**WHAT YOU NEED TO DO**
Retype the listing that follows, leaving nothing out.

#### RECORDS PROVIDED ####

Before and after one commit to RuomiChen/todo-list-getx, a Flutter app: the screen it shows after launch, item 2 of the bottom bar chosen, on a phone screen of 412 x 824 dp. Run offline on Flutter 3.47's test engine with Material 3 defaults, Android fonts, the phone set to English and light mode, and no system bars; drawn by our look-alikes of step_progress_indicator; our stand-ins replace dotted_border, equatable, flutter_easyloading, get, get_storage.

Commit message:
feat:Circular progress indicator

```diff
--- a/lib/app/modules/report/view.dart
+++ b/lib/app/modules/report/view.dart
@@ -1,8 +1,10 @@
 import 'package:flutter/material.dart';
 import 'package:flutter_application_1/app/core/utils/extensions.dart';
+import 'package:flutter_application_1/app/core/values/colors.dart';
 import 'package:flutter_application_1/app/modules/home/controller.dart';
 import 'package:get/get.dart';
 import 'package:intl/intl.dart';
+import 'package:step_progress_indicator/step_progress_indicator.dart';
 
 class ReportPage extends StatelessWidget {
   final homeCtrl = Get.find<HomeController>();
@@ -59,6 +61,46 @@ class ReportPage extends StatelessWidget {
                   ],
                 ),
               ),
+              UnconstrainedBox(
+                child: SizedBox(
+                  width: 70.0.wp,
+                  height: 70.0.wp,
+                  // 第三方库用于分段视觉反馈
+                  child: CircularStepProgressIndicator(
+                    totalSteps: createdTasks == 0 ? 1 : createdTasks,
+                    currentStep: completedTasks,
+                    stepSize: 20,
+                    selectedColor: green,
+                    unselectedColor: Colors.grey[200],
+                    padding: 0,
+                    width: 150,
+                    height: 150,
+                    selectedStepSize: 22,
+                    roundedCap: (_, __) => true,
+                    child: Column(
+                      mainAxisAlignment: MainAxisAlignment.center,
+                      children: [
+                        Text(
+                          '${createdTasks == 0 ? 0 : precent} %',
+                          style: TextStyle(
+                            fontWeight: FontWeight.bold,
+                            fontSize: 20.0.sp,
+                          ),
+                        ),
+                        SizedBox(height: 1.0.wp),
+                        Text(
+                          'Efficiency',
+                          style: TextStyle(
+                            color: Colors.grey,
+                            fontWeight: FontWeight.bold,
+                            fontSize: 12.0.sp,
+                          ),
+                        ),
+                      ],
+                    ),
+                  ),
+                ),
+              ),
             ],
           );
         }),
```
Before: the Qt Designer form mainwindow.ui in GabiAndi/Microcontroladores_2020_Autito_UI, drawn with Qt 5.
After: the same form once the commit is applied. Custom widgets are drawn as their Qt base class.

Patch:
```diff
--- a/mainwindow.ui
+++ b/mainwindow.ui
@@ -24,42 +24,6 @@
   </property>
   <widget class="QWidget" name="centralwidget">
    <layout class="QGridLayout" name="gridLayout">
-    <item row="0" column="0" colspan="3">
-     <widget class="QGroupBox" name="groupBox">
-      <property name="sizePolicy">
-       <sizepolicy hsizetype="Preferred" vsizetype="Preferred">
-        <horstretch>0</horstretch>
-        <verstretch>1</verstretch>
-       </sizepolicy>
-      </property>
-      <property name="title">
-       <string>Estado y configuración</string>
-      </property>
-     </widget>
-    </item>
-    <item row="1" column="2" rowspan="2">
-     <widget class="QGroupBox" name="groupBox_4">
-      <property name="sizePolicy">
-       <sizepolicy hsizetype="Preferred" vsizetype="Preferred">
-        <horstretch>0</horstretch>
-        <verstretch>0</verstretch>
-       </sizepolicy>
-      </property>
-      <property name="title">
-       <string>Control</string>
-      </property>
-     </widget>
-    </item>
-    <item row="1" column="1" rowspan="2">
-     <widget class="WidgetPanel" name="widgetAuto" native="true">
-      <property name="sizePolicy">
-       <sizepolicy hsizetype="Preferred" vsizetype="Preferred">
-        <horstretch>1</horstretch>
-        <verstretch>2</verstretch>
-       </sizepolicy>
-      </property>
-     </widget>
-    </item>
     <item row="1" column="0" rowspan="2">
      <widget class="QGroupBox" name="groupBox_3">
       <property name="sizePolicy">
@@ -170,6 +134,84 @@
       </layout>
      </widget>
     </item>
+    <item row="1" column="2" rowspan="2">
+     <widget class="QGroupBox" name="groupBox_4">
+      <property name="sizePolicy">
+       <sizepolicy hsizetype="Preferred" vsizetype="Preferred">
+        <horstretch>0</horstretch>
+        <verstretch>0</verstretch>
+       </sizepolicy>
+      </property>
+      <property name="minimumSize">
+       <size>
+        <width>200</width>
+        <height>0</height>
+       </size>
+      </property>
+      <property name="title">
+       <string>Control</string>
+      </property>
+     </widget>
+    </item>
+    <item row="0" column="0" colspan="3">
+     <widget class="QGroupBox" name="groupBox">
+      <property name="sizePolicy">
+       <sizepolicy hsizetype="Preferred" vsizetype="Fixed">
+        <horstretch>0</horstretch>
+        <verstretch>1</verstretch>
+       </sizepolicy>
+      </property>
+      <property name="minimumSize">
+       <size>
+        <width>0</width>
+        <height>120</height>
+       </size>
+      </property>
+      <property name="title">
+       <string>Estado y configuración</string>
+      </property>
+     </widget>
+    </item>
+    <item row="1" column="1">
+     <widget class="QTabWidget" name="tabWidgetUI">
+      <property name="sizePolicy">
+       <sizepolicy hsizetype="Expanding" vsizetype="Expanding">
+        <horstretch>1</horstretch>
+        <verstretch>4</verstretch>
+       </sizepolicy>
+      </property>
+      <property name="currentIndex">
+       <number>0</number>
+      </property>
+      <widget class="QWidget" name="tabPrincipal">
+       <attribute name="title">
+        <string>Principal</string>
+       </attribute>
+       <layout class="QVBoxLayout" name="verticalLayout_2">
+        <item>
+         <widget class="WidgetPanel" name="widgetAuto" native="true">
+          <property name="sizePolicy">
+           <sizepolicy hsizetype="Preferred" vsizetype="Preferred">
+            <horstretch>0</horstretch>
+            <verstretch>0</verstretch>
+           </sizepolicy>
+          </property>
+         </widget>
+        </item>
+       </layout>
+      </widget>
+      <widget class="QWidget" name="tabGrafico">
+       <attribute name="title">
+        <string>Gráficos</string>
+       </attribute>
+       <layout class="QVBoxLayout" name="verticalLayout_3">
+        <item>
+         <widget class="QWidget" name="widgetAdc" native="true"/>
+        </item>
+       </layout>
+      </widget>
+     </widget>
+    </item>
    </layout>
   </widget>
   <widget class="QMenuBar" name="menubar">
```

####

**EXPECTED ANSWER**
Before and after one commit to RuomiChen/todo-list-getx, a Flutter app: the screen it shows after launch, item 2 of the bottom bar chosen, on a phone screen of 412 x 824 dp. Run offline on Flutter 3.47's test engine with Material 3 defaults, Android fonts, the phone set to English and light mode, and no system bars; drawn by our look-alikes of step_progress_indicator; our stand-ins replace dotted_border, equatable, flutter_easyloading, get, get_storage.

Commit message:
feat:Circular progress indicator

```diff
--- a/lib/app/modules/report/view.dart
+++ b/lib/app/modules/report/view.dart
@@ -1,8 +1,10 @@
 import 'package:flutter/material.dart';
 import 'package:flutter_application_1/app/core/utils/extensions.dart';
+import 'package:flutter_application_1/app/core/values/colors.dart';
 import 'package:flutter_application_1/app/modules/home/controller.dart';
 import 'package:get/get.dart';
 import 'package:intl/intl.dart';
+import 'package:step_progress_indicator/step_progress_indicator.dart';
 
 class ReportPage extends StatelessWidget {
   final homeCtrl = Get.find<HomeController>();
@@ -59,6 +61,46 @@ class ReportPage extends StatelessWidget {
                   ],
                 ),
               ),
+              UnconstrainedBox(
+                child: SizedBox(
+                  width: 70.0.wp,
+                  height: 70.0.wp,
+                  // 第三方库用于分段视觉反馈
+                  child: CircularStepProgressIndicator(
+                    totalSteps: createdTasks == 0 ? 1 : createdTasks,
+                    currentStep: completedTasks,
+                    stepSize: 20,
+                    selectedColor: green,
+                    unselectedColor: Colors.grey[200],
+                    padding: 0,
+                    width: 150,
+                    height: 150,
+                    selectedStepSize: 22,
+                    roundedCap: (_, __) => true,
+                    child: Column(
+                      mainAxisAlignment: MainAxisAlignment.center,
+                      children: [
+                        Text(
+                          '${createdTasks == 0 ? 0 : precent} %',
+                          style: TextStyle(
+                            fontWeight: FontWeight.bold,
+                            fontSize: 20.0.sp,
+                          ),
+                        ),
+                        SizedBox(height: 1.0.wp),
+                        Text(
+                          'Efficiency',
+                          style: TextStyle(
+                            color: Colors.grey,
+                            fontWeight: FontWeight.bold,
+                            fontSize: 12.0.sp,
+                          ),
+                        ),
+                      ],
+                    ),
+                  ),
+                ),
+              ),
             ],
           );
         }),
```
Before: the Qt Designer form mainwindow.ui in GabiAndi/Microcontroladores_2020_Autito_UI, drawn with Qt 5.
After: the same form once the commit is applied. Custom widgets are drawn as their Qt base class.

Patch:
```diff
--- a/mainwindow.ui
+++ b/mainwindow.ui
@@ -24,42 +24,6 @@
   </property>
   <widget class="QWidget" name="centralwidget">
    <layout class="QGridLayout" name="gridLayout">
-    <item row="0" column="0" colspan="3">
-     <widget class="QGroupBox" name="groupBox">
-      <property name="sizePolicy">
-       <sizepolicy hsizetype="Preferred" vsizetype="Preferred">
-        <horstretch>0</horstretch>
-        <verstretch>1</verstretch>
-       </sizepolicy>
-      </property>
-      <property name="title">
-       <string>Estado y configuración</string>
-      </property>
-     </widget>
-    </item>
-    <item row="1" column="2" rowspan="2">
-     <widget class="QGroupBox" name="groupBox_4">
-      <property name="sizePolicy">
-       <sizepolicy hsizetype="Preferred" vsizetype="Preferred">
-        <horstretch>0</horstretch>
-        <verstretch>0</verstretch>
-       </sizepolicy>
-      </property>
-      <property name="title">
-       <string>Control</string>
-      </property>
-     </widget>
-    </item>
-    <item row="1" column="1" rowspan="2">
-     <widget class="WidgetPanel" name="widgetAuto" native="true">
-      <property name="sizePolicy">
-       <sizepolicy hsizetype="Preferred" vsizetype="Preferred">
-        <horstretch>1</horstretch>
-        <verstretch>2</verstretch>
-       </sizepolicy>
-      </property>
-     </widget>
-    </item>
     <item row="1" column="0" rowspan="2">
      <widget class="QGroupBox" name="groupBox_3">
       <property name="sizePolicy">
@@ -170,6 +134,84 @@
       </layout>
      </widget>
     </item>
+    <item row="1" column="2" rowspan="2">
+     <widget class="QGroupBox" name="groupBox_4">
+      <property name="sizePolicy">
+       <sizepolicy hsizetype="Preferred" vsizetype="Preferred">
+        <horstretch>0</horstretch>
+        <verstretch>0</verstretch>
+       </sizepolicy>
+      </property>
+      <property name="minimumSize">
+       <size>
+        <width>200</width>
+        <height>0</height>
+       </size>
+      </property>
+      <property name="title">
+       <string>Control</string>
+      </property>
+     </widget>
+    </item>
+    <item row="0" column="0" colspan="3">
+     <widget class="QGroupBox" name="groupBox">
+      <property name="sizePolicy">
+       <sizepolicy hsizetype="Preferred" vsizetype="Fixed">
+        <horstretch>0</horstretch>
+        <verstretch>1</verstretch>
+       </sizepolicy>
+      </property>
+      <property name="minimumSize">
+       <size>
+        <width>0</width>
+        <height>120</height>
+       </size>
+      </property>
+      <property name="title">
+       <string>Estado y configuración</string>
+      </property>
+     </widget>
+    </item>
+    <item row="1" column="1">
+     <widget class="QTabWidget" name="tabWidgetUI">
+      <property name="sizePolicy">
+       <sizepolicy hsizetype="Expanding" vsizetype="Expanding">
+        <horstretch>1</horstretch>
+        <verstretch>4</verstretch>
+       </sizepolicy>
+      </property>
+      <property name="currentIndex">
+       <number>0</number>
+      </property>
+      <widget class="QWidget" name="tabPrincipal">
+       <attribute name="title">
+        <string>Principal</string>
+       </attribute>
+       <layout class="QVBoxLayout" name="verticalLayout_2">
+        <item>
+         <widget class="WidgetPanel" name="widgetAuto" native="true">
+          <property name="sizePolicy">
+           <sizepolicy hsizetype="Preferred" vsizetype="Preferred">
+            <horstretch>0</horstretch>
+            <verstretch>0</verstretch>
+           </sizepolicy>
+          </property>
+         </widget>
+        </item>
+       </layout>
+      </widget>
+      <widget class="QWidget" name="tabGrafico">
+       <attribute name="title">
+        <string>Gráficos</string>
+       </attribute>
+       <layout class="QVBoxLayout" name="verticalLayout_3">
+        <item>
+         <widget class="QWidget" name="widgetAdc" native="true"/>
+        </item>
+       </layout>
+      </widget>
+     </widget>
+    </item>
    </layout>
   </widget>
   <widget class="QMenuBar" name="menubar">
```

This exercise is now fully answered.